ACADEMIC EMERGENCY MEDICINE 2012; 19:48–55 © 2012 by the Society for Academic Emergency Medicine
Objectives: Over the past decade, clinicians have become increasingly reliant on computed tomography (CT) for the evaluation of patients with suspected acute appendicitis. To limit the radiation risks and costs of CT, investigators have searched for biomarkers to aid in diagnostic decision-making. We evaluated one such biomarker, calprotectin or S100A8/A9, and determined the diagnostic performance characteristics of a developmental biomarker assay in a multicenter investigation of patients presenting with acute right lower quadrant abdominal pain.

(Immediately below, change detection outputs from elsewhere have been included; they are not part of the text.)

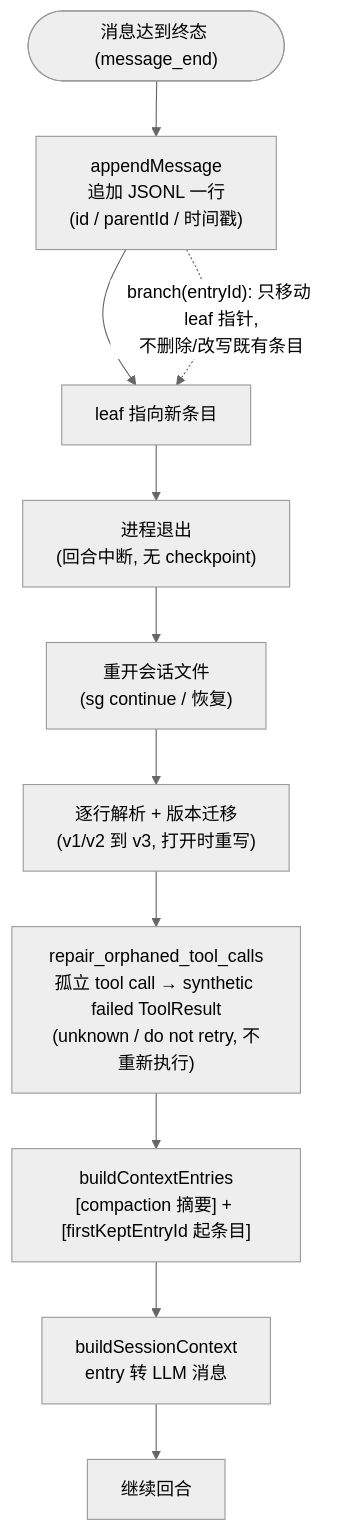
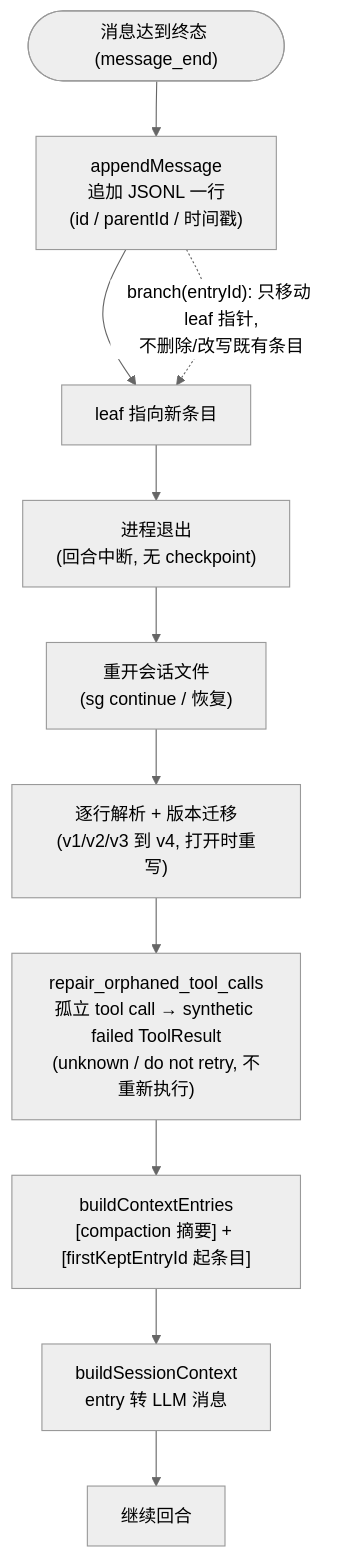
One commit to qjcnmd/singularity-agent changed the fifth of 8 diagrams in docs/singularity.md. Above: the diagram before and after it, drawn with Mermaid (neutral theme). The commit also changed other lines of this file and 9 other files, not shown here.

````diff
--- a/docs/singularity.md
+++ b/docs/singularity.md
@@ -156,13 +156,13 @@
 ```mermaid
 flowchart TD
     A(["消息达到终态 (message_end)"]) --> B["appendMessage<br/>追加 JSONL 一行<br/>(id / parentId / 时间戳)"]
     B --> C["leaf 指向新条目"]
     C --> D["进程退出<br/>(回合中断, 无 checkpoint)"]
     D --> E["重开会话文件<br/>(sg continue / 恢复)"]
-    E --> F["逐行解析 + 版本迁移<br/>(v1/v2 到 v3, 打开时重写)"]
+    E --> F["逐行解析 + 版本迁移<br/>(v1/v2/v3 到 v4, 打开时重写)"]
     F --> F2["repair_orphaned_tool_calls<br/>孤立 tool call → synthetic failed ToolResult<br/>(unknown / do not retry, 不重新执行)"]
     F2 --> G["buildContextEntries<br/>[compaction 摘要] + [firstKeptEntryId 起条目]"]
     G --> H["buildSessionContext<br/>entry 转 LLM 消息"]
     H --> I["继续回合"]
     B -. "branch(entryId): 只移动 leaf 指针,<br/>不删除/改写既有条目" .-> C
 ```
````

Methods: This was a prospective, double-blinded, single-arm, multicenter investigation performed in 13 emergency departments (EDs) from August 2009 to April 2010 of patients presenting with acute right lower quadrant abdominal pain. Plasma samples were tested using the investigational S100A8/A9 assay. The primary outcome of acute appendicitis was determined by histopathology for patients undergoing appendectomy or 2-week telephone follow-up for patients discharged without surgery. The sensitivity, specificity, negative likelihood ratio (LR–), and positive likelihood ratio (LR+) of the biomarker assay were calculated using the prespecified cutoff value of 14 units. A post hoc stability study was performed to investigate the potential effect of time and courier transport on the measured value of the S100A8/A9 assay test results.
Results: Of 1,052 enrolled patients, 848 met criteria for analysis. The median age was 24.5 years (interquartile range [IQR] = 16–38 years), 57% were female, and 50% were white. There was a 27.5% prevalence of acute appendicitis. The sensitivity and specificity for the investigational S100A8/A9 assay in diagnosing acute appendicitis were estimated to be 96% (95% confidence interval [CI] = 93% to 98%) and 16% (95% CI = 13% to 19%), respectively. The LR− ratio was 0.24 (95% CI = 0.12 to 0.47), and the LR+ was 1.14 (95% CI = 1.10 to 1.19). The post hoc stability study demonstrated that in the samples that were shipped, the estimated time coefficient was 7.6 × 10−3 ± 2.0 × 10−3 log units/hour, representing an average increase of 43% in the measured value over 48 hours; in the samples that were not shipped, the estimated time coefficient was 2.5 × 10−3 ± 0.4 × 10−3 log units/hour, representing a 13% increase on average in the measured value over 48 hours, which was the maximum delay allowed by the study protocol. Thus, adjusting the cutoff value of 14 units by the magnitude of systematic inflation observed in the stability study at 48 hours would result in a new cutoff value of 20 units and a “corrected” sensitivity and specificity of 91 and 28%, respectively.
Conclusions: In patients presenting with acute right lower quadrant abdominal pain, we found the investigational enzyme-linked immunosorbent assay (ELISA) test for S100A8/A9 to perform with high sensitivity but very limited specificity. We found that shipping effect and delay in analysis resulted in a subsequent rise in test values, thereby increasing the sensitivity and decreasing the specificity of the test. Further investigation with hospital-based laboratory analyzers is the next critical step for determining the ultimate clinical utility of the ELISA test for S100A8/A9 in ED patients presenting with acute right lower quadrant abdominal pain.